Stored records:
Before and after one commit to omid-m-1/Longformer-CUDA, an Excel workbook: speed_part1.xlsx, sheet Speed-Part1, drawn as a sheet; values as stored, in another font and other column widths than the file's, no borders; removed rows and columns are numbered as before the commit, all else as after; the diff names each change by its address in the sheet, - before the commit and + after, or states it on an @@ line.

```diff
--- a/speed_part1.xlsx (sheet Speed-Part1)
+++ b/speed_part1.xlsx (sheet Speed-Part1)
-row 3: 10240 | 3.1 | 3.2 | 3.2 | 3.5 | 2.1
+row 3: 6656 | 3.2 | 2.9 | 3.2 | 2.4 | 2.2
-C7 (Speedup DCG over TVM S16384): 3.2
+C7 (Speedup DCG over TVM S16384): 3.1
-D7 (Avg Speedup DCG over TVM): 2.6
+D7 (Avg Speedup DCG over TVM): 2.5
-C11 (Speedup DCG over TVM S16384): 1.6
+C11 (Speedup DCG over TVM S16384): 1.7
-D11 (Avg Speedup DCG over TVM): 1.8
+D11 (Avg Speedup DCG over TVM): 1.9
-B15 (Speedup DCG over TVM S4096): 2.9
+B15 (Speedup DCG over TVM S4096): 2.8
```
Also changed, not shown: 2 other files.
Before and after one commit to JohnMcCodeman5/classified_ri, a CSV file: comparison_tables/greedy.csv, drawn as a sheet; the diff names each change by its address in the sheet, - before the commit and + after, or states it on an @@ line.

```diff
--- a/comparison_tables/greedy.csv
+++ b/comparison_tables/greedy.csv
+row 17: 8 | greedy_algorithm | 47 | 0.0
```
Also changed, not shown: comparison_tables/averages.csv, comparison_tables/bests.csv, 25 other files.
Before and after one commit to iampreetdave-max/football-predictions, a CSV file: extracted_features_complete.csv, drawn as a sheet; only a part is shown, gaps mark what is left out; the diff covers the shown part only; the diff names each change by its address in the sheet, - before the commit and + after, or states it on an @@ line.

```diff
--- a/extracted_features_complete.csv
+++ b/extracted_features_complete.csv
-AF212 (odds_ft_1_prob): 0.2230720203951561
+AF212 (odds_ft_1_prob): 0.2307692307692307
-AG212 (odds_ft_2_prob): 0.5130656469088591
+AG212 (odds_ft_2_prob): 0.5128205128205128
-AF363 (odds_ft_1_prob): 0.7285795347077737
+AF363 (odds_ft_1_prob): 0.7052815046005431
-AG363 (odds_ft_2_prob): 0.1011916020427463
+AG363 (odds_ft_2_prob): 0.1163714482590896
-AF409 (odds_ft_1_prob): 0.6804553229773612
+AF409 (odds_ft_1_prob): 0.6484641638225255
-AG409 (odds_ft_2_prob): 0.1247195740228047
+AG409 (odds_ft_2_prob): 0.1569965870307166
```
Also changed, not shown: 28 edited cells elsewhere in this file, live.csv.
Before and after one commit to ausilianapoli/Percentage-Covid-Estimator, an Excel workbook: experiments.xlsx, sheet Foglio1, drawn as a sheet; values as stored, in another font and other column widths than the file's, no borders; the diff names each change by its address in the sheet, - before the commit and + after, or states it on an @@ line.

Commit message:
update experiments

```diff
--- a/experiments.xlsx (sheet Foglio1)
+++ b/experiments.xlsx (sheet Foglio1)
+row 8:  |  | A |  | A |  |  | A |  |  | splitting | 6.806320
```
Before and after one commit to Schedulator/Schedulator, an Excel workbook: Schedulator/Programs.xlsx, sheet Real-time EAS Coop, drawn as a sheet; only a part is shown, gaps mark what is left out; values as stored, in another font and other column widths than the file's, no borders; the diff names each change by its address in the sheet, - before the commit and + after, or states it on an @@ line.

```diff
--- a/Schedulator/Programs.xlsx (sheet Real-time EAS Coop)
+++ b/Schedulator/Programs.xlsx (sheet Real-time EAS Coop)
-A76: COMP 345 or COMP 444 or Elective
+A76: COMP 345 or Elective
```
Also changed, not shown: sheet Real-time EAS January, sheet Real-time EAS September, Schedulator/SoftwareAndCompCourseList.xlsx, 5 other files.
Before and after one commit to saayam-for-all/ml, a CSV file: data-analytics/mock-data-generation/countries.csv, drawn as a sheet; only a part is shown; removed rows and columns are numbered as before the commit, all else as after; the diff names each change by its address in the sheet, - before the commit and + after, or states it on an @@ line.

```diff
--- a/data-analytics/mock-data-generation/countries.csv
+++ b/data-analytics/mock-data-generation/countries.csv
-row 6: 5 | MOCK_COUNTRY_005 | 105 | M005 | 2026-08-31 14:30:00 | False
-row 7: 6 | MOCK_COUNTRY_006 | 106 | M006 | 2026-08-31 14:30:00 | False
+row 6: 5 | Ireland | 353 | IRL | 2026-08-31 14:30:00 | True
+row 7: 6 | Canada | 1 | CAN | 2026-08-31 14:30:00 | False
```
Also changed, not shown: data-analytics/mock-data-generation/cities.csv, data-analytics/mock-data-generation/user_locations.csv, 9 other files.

YOUR INSTRUCTIONS
Your task is to collect every line above that contains the word "False".

THE COMPLETED TASK
-row 6: 5 | MOCK_COUNTRY_005 | 105 | M005 | 2026-08-31 14:30:00 | False
-row 7: 6 | MOCK_COUNTRY_006 | 106 | M006 | 2026-08-31 14:30:00 | False
+row 7: 6 | Canada | 1 | CAN | 2026-08-31 14:30:00 | False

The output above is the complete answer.